= Beginning of Section =

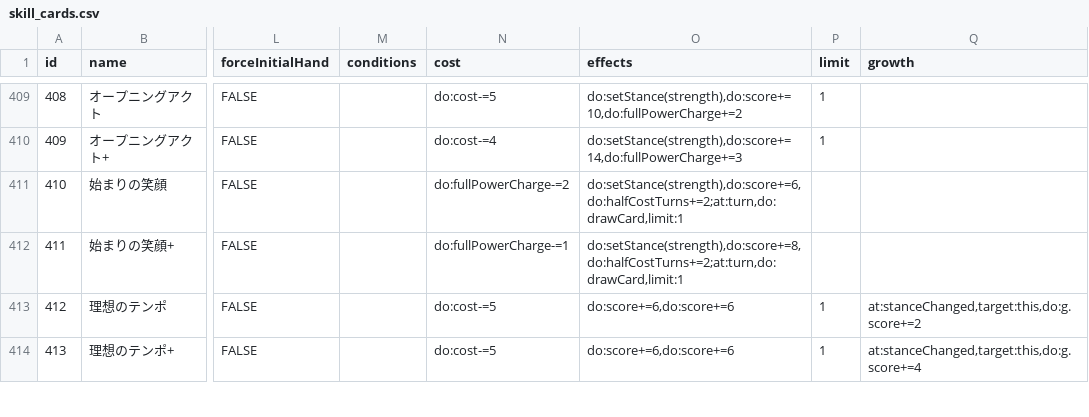
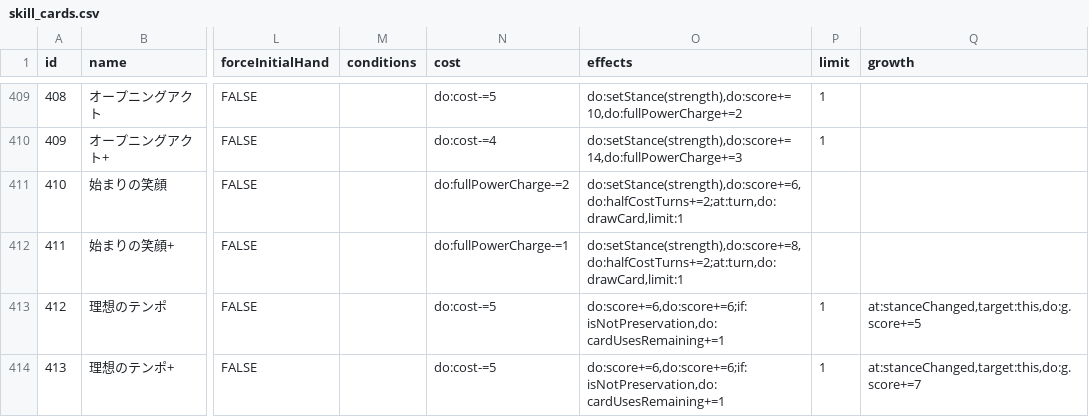
Before and after one commit to surisuririsu/gakumas-tools, a CSV file: packages/gakumas-data/csv/skill_cards.csv, drawn as a sheet; only a part is shown, gaps mark what is left out; the diff covers the shown part only; the diff names each change by its address in the sheet, - before the commit and + after, or states it on an @@ line.

Commit message:
3/31 card effect updates

```diff
--- a/packages/gakumas-data/csv/skill_cards.csv
+++ b/packages/gakumas-data/csv/skill_cards.csv
-O413:O414 (effects): do:score+=6,do:score+=6
+O413:O414 (effects): do:score+=6,do:score+=6;if:isNotPreservation,do:cardUsesRemaining+=1
-Q413 (growth): at:stanceChanged,target:this,do:g.score+=2
+Q413 (growth): at:stanceChanged,target:this,do:g.score+=5
-Q414 (growth): at:stanceChanged,target:this,do:g.score+=4
+Q414 (growth): at:stanceChanged,target:this,do:g.score+=7
```
Also changed, not shown: 20 edited cells elsewhere in this file, 4 other files.
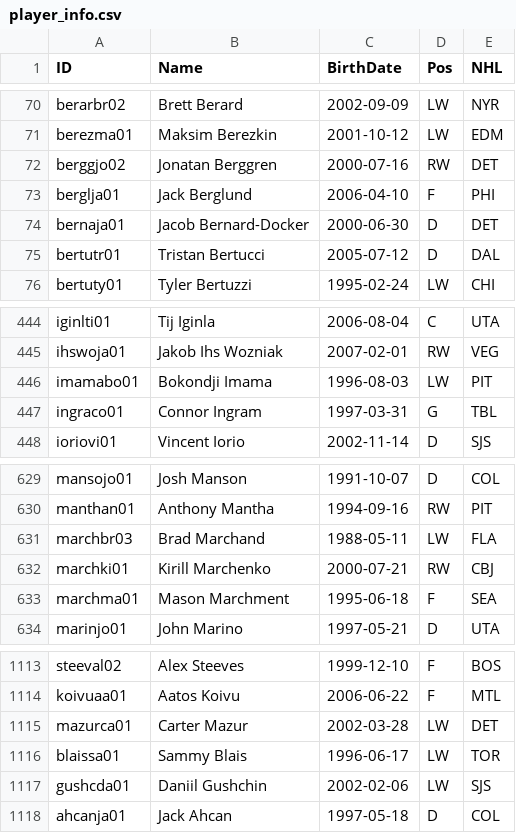
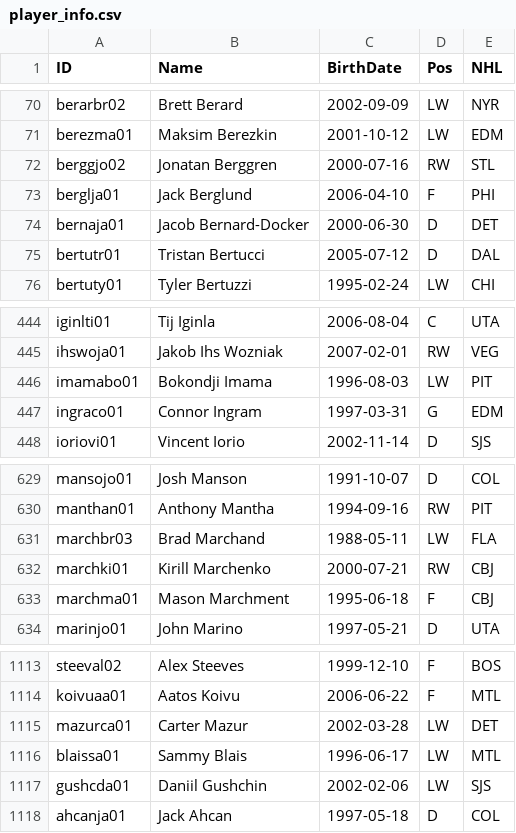
Before and after one commit to jduteau/fhl-dashboard-observable, a CSV file: src/data/player_info.csv, drawn as a sheet; only a part is shown, gaps mark what is left out.

```diff
--- a/src/data/player_info.csv
+++ b/src/data/player_info.csv
@@ -71,3 +71,3 @@ berarbr02,Brett Berard,2002-09-09,LW,NYR
 berezma01,Maksim Berezkin,2001-10-12,LW,EDM
-berggjo02,Jonatan Berggren,2000-07-16,RW,DET
+berggjo02,Jonatan Berggren,2000-07-16,RW,STL
 berglja01,Jack Berglund,2006-04-10,F,PHI
@@ -446,3 +446,3 @@ ihswoja01,Jakob Ihs Wozniak,2007-02-01,RW,VEG
 imamabo01,Bokondji Imama,1996-08-03,LW,PIT
-ingraco01,Connor Ingram,1997-03-31,G,TBL
+ingraco01,Connor Ingram,1997-03-31,G,EDM
 ioriovi01,Vincent Iorio,2002-11-14,D,SJS
@@ -632,3 +632,3 @@ marchbr03,Brad Marchand,1988-05-11,LW,FLA
 marchki01,Kirill Marchenko,2000-07-21,RW,CBJ
-marchma01,Mason Marchment,1995-06-18,F,SEA
+marchma01,Mason Marchment,1995-06-18,F,CBJ
 marinjo01,John Marino,1997-05-21,D,UTA
@@ -1115,3 +1115,3 @@ koivuaa01,Aatos Koivu,2006-06-22,F,MTL
 mazurca01,Carter Mazur,2002-03-28,LW,DET
-blaissa01,Sammy Blais,1996-06-17,LW,TOR
+blaissa01,Sammy Blais,1996-06-17,LW,MTL
 gushcda01,Daniil Gushchin,2002-02-06,LW,SJS
```
Also changed, not shown: src/data/contracts.csv, src/data/current_picks.csv, 6 other files.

= End of Section =

Description of the task: Copy each line of the records above that carries the word "stanceChanged".

Answer below:
-Q413 (growth): at:stanceChanged,target:this,do:g.score+=2
+Q413 (growth): at:stanceChanged,target:this,do:g.score+=5
-Q414 (growth): at:stanceChanged,target:this,do:g.score+=4
+Q414 (growth): at:stanceChanged,target:this,do:g.score+=7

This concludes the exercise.